“We will now be looking beyond the announcements to see what the implications could be for Hampshire. The County Council has been preparing for a reduction in public spending and started work some time ago on a programme of work that will see the way the County Council operates and the services it delivers transformed to ensure that our spending is reduced in a way that is sustainable and avoids indiscriminate cuts. We have a good track record on making efficiencies and we are building on this with our cost reduction programme and by seeking new opportunities to raise income.
“We have vital responsibilities to our communities and by taking a long term view, we aim to reduce the impact on frontline services at the point of delivery as far as possible. Realistically though, even with the efficiencies we have made there will be tough decisions ahead and we will be involving the public in that debate from November. We will have choices to make on which services might need to be reduced and those we can no longer justify in these economic times. We will also continue to look for partners to share service provision with and we may not provide some services ourselves in the future.
“With staffing costs making up 51% of the County Council’s budget it is inevitable that we will see reductions in our workforce across all levels. We have introduced a number of measures that we hope will reduce the need for redundancies, including a recruitment freeze and a redeployment programme and a cut in senior management costs as well as potential department restructuring.
“The outcome of today’s Spending Review gives us a better steer on the scale of the savings that need to be delivered, but we will not have exact figures until we receive details of the County Council’s settlement in December and our review work is complete.
“Together with other Leaders I will be meeting Eric Pickles on Friday (22 Oct) for a discussion, and I imagine that he will be asking Leaders of local government how they intend delivering the Government cuts and how they will deal with the pressures of demographic growth and a council tax freeze.”
The next Cabinet meeting on 25 October we will receive a briefing on the outcome of the Comprehensive Spending Review and a further update on how our cost reduction programme is progressing, including the impact of the recruitment freeze so far."
Wokingham Borough Council

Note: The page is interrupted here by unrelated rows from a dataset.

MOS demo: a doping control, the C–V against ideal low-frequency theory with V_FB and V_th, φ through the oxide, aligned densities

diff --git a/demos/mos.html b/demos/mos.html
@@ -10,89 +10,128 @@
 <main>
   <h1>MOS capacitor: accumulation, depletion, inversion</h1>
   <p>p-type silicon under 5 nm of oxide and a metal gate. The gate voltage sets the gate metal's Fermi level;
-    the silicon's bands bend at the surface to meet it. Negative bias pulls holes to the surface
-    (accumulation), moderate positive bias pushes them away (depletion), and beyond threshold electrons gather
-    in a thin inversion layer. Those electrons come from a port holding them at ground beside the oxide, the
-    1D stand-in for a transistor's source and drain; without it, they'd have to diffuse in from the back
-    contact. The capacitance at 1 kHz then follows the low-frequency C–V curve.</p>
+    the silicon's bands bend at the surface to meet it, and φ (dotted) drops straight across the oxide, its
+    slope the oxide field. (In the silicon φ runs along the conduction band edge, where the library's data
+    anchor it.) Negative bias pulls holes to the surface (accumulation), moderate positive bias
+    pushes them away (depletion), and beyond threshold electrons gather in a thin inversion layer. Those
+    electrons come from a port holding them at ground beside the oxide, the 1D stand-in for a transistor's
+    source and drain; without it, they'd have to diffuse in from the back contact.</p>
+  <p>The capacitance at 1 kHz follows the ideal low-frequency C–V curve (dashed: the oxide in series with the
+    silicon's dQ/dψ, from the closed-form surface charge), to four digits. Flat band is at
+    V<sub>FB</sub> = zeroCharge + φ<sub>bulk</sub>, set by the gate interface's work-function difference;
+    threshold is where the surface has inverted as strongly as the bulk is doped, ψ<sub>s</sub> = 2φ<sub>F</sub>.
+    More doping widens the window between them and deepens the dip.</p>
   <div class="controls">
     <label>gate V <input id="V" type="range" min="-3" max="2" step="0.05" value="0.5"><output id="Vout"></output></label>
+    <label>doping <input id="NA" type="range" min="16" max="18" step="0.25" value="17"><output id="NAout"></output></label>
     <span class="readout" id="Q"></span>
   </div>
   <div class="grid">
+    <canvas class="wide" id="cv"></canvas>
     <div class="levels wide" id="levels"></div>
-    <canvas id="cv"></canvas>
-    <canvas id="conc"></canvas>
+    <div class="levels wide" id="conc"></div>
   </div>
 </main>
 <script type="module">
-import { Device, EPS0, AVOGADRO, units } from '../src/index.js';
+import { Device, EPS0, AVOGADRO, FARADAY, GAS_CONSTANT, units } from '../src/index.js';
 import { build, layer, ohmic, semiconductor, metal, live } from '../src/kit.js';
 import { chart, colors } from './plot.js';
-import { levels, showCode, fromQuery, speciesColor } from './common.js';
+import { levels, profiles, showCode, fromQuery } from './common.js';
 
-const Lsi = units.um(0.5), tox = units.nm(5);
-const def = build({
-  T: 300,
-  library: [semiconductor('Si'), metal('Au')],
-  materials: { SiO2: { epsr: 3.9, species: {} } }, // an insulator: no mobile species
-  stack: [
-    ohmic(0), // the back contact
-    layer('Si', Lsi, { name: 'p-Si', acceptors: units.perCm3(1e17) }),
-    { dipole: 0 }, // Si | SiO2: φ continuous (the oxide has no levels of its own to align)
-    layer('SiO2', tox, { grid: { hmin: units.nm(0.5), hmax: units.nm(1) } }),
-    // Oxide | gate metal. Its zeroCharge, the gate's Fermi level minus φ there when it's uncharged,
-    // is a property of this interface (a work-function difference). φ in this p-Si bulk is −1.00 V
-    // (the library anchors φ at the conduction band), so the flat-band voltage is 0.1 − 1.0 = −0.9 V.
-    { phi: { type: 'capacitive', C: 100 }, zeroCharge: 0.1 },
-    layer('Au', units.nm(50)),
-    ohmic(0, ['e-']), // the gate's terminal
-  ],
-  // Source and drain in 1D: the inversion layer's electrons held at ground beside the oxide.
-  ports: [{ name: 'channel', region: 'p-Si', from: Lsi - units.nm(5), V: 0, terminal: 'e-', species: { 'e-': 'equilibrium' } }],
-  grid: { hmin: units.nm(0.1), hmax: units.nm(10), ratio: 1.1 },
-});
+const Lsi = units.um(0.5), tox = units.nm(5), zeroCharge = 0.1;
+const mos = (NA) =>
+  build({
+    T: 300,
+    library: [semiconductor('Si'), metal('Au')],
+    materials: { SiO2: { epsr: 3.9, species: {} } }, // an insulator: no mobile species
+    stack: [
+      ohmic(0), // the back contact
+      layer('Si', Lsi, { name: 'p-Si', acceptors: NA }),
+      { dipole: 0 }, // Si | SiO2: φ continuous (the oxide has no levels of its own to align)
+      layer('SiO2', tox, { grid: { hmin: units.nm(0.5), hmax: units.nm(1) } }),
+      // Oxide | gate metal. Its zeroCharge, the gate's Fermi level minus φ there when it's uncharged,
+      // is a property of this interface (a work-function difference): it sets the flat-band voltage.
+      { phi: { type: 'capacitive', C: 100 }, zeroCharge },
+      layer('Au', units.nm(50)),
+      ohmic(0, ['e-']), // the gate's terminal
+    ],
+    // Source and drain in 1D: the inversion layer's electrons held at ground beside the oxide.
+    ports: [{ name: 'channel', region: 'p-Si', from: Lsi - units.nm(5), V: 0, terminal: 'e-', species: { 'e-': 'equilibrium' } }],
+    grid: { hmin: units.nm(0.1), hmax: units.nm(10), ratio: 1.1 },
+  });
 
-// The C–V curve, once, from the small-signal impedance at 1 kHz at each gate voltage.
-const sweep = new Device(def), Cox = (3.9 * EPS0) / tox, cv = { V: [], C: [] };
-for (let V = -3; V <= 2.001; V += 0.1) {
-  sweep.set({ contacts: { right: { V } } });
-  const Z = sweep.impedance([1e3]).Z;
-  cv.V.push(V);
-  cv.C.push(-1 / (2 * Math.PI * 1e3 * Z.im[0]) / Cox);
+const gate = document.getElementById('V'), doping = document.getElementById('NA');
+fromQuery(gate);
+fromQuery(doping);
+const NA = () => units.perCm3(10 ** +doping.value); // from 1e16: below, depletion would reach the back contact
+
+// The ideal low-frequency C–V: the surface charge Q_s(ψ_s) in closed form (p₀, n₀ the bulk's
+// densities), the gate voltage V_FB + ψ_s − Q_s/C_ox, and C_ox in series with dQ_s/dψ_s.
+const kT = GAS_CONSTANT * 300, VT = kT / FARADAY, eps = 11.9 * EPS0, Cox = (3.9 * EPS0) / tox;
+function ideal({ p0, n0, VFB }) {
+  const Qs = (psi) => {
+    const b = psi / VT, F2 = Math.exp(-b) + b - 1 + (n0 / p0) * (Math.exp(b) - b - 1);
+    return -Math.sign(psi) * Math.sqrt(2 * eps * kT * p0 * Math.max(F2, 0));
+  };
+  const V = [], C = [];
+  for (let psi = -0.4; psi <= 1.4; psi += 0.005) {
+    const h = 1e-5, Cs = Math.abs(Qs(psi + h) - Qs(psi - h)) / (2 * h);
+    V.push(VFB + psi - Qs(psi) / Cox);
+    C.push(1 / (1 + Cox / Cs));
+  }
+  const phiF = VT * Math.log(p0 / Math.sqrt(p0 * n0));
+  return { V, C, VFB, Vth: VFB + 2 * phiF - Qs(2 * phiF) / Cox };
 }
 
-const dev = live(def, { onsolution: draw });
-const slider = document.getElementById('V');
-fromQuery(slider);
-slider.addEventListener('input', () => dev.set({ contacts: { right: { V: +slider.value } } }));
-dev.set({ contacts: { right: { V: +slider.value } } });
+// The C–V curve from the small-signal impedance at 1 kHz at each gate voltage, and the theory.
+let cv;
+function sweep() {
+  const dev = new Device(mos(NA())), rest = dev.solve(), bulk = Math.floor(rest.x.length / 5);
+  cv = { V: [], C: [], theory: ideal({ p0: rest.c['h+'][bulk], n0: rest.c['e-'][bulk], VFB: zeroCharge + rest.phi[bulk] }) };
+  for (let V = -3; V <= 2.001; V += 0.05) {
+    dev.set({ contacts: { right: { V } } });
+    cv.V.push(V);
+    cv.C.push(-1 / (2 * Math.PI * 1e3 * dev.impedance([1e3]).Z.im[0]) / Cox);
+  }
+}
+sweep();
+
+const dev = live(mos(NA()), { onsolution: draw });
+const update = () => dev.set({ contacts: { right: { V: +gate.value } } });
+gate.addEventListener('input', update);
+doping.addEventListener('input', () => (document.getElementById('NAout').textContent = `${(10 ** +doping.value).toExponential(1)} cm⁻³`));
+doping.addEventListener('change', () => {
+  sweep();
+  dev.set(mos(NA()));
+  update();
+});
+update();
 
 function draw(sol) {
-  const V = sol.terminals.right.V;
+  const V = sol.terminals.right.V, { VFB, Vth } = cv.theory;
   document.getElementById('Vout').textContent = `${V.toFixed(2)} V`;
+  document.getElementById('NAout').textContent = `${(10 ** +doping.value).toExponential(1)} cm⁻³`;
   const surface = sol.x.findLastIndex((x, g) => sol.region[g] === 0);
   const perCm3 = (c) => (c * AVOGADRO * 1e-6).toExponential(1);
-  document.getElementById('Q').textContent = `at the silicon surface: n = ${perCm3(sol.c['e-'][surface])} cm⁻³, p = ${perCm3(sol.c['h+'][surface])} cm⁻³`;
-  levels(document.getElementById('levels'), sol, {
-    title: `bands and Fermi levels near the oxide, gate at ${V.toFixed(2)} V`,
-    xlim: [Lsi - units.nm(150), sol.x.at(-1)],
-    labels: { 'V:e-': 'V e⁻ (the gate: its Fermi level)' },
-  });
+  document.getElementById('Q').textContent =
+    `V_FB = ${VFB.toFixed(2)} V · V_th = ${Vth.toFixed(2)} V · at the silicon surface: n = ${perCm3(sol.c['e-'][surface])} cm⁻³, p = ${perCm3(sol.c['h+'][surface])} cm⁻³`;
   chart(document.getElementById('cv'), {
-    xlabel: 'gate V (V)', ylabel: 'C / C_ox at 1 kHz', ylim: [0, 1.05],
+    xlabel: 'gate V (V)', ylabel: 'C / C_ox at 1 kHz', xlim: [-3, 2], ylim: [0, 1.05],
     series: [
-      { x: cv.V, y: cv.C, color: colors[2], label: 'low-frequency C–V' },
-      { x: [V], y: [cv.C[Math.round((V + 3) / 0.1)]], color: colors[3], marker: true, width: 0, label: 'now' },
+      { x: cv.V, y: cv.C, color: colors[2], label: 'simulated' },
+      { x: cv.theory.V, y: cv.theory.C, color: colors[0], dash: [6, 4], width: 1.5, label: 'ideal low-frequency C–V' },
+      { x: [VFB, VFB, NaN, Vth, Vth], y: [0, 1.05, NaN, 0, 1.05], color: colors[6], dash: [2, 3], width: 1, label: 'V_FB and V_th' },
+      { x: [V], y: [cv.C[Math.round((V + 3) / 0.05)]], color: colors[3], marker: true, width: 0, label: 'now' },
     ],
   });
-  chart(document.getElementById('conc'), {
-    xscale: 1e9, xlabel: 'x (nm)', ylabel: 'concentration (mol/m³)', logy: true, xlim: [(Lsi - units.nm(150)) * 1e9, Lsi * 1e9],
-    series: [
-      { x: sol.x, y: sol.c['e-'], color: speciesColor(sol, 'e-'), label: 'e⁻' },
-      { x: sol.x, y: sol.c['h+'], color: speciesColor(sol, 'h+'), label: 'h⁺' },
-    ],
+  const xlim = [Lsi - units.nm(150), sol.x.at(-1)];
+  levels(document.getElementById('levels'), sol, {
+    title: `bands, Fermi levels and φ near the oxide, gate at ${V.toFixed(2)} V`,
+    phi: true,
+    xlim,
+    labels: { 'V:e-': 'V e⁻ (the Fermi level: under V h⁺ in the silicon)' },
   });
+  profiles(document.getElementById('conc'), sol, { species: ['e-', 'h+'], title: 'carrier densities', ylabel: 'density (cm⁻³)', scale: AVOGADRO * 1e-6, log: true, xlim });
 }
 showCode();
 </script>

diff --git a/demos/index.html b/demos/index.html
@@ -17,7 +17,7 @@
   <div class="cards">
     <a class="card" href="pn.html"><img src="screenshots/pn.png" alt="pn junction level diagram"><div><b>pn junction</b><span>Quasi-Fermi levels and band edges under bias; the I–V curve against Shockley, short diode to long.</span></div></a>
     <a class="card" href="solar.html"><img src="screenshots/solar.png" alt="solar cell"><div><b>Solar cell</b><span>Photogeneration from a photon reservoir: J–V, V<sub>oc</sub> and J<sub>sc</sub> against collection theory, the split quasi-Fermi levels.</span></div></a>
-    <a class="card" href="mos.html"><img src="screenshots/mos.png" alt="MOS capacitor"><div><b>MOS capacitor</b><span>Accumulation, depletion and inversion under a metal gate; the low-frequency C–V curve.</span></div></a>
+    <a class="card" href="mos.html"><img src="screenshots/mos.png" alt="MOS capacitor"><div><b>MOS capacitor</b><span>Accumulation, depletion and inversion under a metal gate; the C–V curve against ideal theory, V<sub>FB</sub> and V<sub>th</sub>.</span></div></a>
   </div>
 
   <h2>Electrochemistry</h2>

We don't yet know how the comprehensive spending review precisely affects WBC. It is important to know that less than 20% of our revenue comes from Whitehall.
For some time now, the council has been preparing for significant reductions in funding with our Transformation programme, which includes reshaping our services, seeking efficiencies, focussing on prevention and targeting our services to those most in need. Our Transformation programme is on track and WBC is well placed to meet future challenges.
Basingstoke and Deane Borough Council
Cabinet member for Finance and Property Cllr James Lewin said:
“Public sector funding is going to be reduced year-on-year. We'll have to take some tough decisions about what we spend money on and have to find better ways of providing the important public services we all need.
“What we have done already has put us in a strong position for the coming years. Next year we are able to avoid any major reductions to services and also to avoid any reduction in grant funding for those organisations that run services on our behalf this year. We will then work with those who help us to provide services to our communities to look at economies they can make to cope with reduced funding available in future years.
“This challenge involves the council, working closely with partners to look at how services could be delivered differently and more cost effectively. We will act in the best interest of our residents. Times will be tough, but we're committed to lead the borough into a prosperous future, where individuals, families and businesses can thrive. That’s why we are investing resources in projects that will bring jobs and future prosperity, for example the regeneration of Basing View and The Malls.”